(Revision comparison data)
⟨

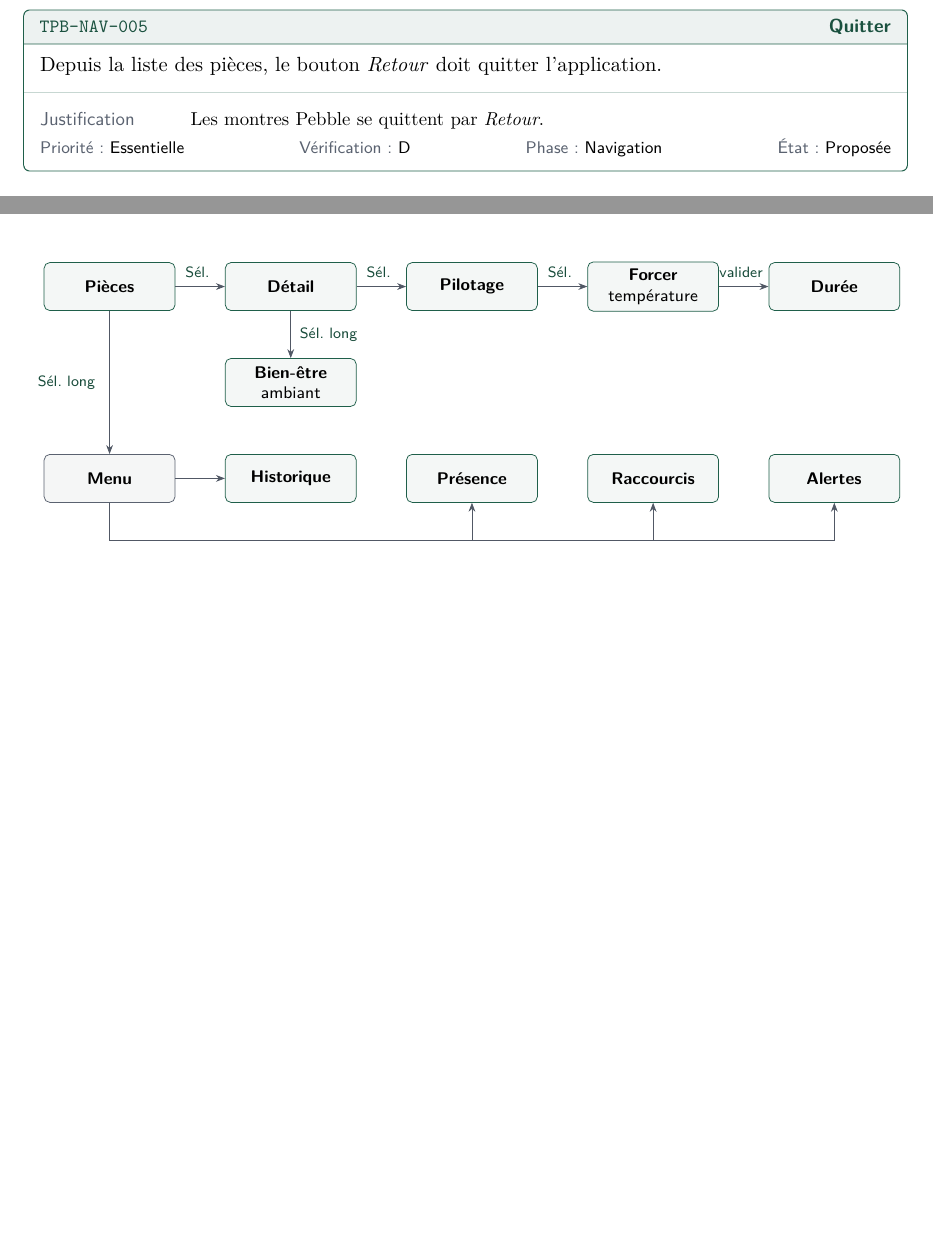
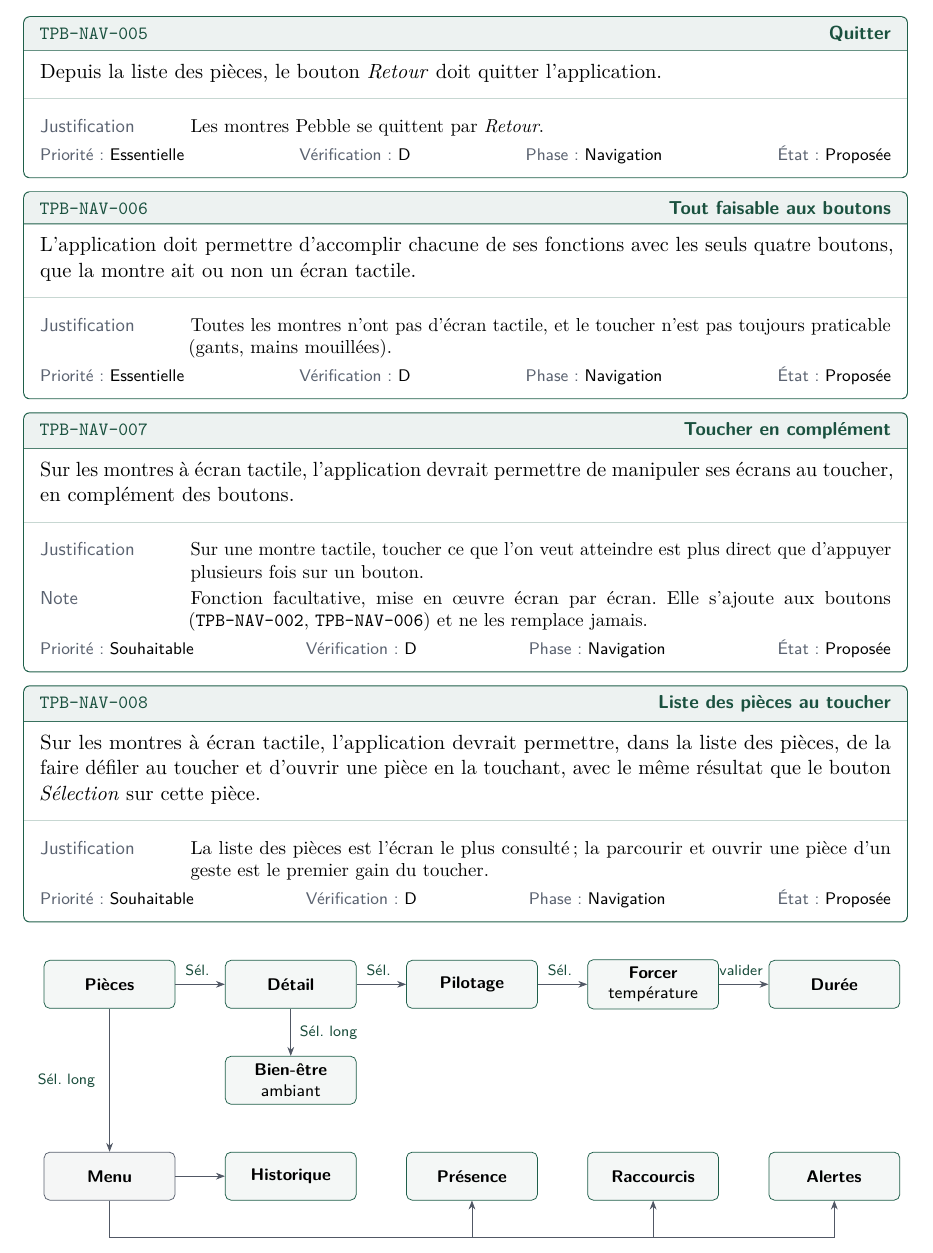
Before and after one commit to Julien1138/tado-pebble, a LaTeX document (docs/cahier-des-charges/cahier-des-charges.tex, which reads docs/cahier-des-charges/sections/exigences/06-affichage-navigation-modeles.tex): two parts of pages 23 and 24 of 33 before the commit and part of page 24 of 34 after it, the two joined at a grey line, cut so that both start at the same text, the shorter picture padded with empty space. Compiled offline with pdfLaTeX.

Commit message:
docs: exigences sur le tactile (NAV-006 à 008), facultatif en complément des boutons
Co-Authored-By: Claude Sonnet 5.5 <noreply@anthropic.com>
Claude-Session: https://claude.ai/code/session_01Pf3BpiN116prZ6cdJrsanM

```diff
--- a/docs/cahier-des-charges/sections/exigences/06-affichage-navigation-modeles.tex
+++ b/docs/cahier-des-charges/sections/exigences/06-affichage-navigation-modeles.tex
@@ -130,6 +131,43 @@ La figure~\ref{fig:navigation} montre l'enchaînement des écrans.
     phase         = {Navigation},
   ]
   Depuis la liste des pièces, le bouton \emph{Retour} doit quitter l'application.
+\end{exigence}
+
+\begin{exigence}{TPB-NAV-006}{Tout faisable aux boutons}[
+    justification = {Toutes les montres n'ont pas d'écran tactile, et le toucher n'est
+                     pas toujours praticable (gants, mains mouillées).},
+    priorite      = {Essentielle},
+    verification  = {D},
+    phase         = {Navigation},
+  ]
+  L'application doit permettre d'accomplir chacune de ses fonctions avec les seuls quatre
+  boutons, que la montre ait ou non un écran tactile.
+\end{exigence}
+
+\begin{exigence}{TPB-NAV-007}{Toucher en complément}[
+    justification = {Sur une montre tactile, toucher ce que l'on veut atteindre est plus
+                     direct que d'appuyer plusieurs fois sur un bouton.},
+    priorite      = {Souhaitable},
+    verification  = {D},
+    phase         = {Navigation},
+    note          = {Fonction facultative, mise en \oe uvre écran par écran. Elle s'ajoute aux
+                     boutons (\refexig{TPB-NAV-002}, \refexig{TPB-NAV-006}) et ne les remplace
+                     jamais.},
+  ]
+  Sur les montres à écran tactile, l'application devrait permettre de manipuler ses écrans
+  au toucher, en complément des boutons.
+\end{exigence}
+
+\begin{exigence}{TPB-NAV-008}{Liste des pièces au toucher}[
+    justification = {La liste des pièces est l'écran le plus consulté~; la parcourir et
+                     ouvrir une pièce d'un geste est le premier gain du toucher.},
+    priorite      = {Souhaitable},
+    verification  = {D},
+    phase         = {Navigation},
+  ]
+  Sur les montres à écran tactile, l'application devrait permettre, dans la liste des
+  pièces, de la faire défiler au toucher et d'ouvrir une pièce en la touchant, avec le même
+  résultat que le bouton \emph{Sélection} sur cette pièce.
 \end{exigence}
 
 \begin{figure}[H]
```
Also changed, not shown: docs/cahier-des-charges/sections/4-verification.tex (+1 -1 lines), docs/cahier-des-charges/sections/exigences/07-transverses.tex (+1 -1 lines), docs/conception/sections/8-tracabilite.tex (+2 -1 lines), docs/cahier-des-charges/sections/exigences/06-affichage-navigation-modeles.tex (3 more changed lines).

⟩
⟨

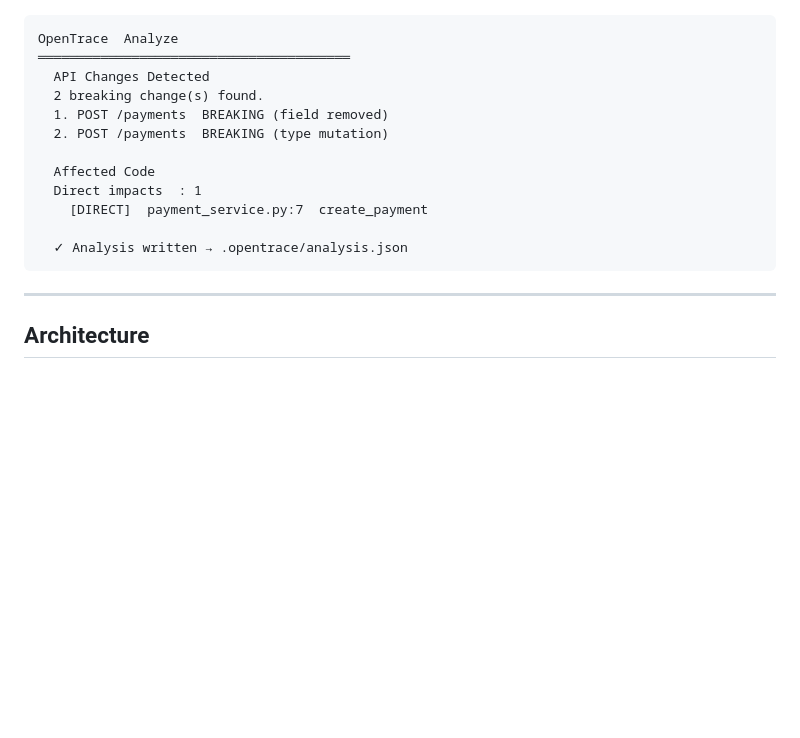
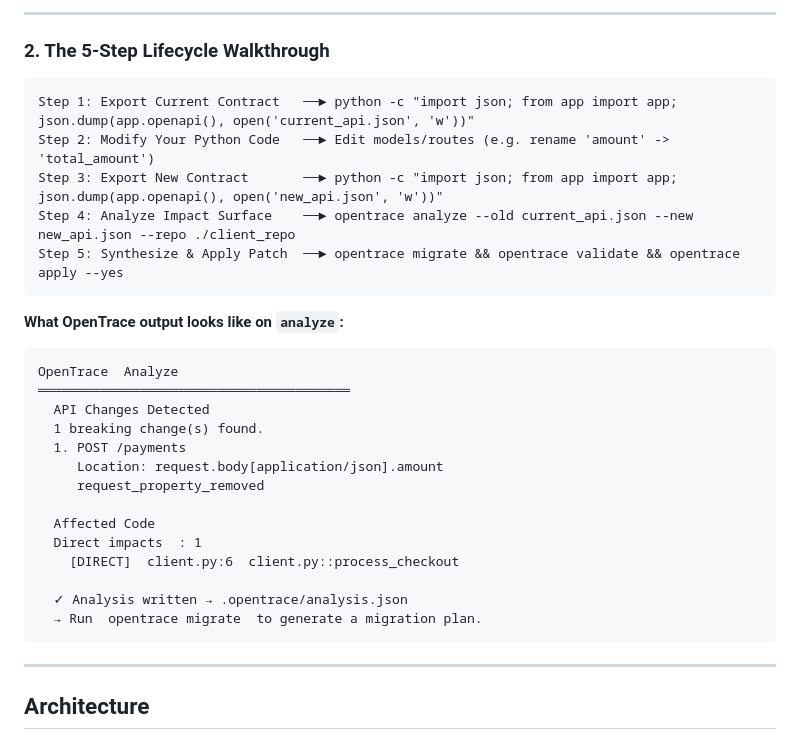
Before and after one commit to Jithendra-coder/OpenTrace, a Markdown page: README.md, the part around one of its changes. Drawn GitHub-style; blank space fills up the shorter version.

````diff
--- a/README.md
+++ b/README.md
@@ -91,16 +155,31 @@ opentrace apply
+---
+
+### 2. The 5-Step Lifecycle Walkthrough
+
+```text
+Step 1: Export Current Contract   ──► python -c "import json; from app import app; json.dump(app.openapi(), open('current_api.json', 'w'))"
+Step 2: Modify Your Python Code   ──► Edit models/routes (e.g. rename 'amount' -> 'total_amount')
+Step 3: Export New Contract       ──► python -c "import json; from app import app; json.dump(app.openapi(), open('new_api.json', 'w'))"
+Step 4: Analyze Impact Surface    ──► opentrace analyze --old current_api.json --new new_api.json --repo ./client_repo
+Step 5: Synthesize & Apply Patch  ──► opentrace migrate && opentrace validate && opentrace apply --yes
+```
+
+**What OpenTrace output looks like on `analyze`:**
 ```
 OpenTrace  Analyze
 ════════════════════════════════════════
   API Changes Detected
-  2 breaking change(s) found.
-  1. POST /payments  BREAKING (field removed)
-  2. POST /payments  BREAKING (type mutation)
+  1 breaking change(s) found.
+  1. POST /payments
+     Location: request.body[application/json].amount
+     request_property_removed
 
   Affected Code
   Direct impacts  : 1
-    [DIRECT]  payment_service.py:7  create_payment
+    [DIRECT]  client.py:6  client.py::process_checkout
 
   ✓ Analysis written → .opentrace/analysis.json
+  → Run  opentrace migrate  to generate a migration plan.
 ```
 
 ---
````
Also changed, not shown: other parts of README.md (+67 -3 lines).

⟩
⟨

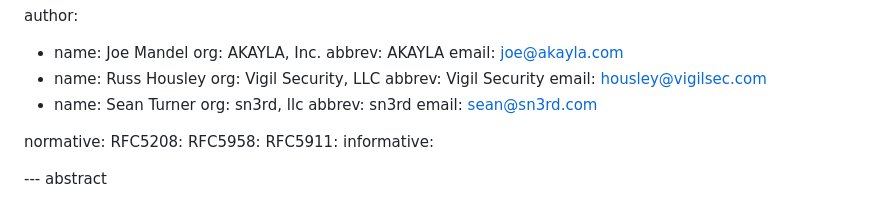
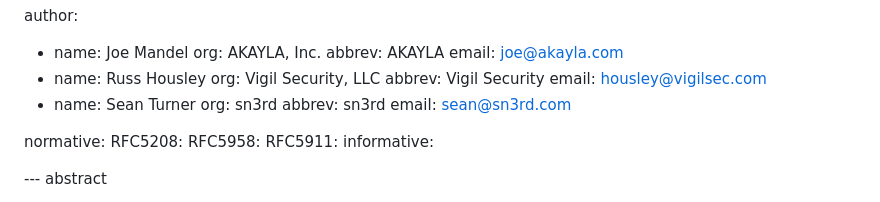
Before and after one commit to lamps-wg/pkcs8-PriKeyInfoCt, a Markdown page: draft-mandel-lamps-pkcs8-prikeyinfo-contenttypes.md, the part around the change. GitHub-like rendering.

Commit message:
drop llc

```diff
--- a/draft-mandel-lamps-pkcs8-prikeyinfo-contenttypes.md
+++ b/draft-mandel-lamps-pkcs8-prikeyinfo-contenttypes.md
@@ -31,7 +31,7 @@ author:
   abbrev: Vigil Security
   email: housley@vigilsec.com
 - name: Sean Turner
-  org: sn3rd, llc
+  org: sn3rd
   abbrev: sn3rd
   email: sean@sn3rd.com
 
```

⟩

*What is needed*.
From the entries above, copy each line holding "application".

*Written solution*.
   Depuis la liste des pièces, le bouton \emph{Retour} doit quitter l'application.
+  L'application doit permettre d'accomplir chacune de ses fonctions avec les seuls quatre
+  Sur les montres à écran tactile, l'application devrait permettre de manipuler ses écrans
+  Sur les montres à écran tactile, l'application devrait permettre, dans la liste des
+     Location: request.body[application/json].amount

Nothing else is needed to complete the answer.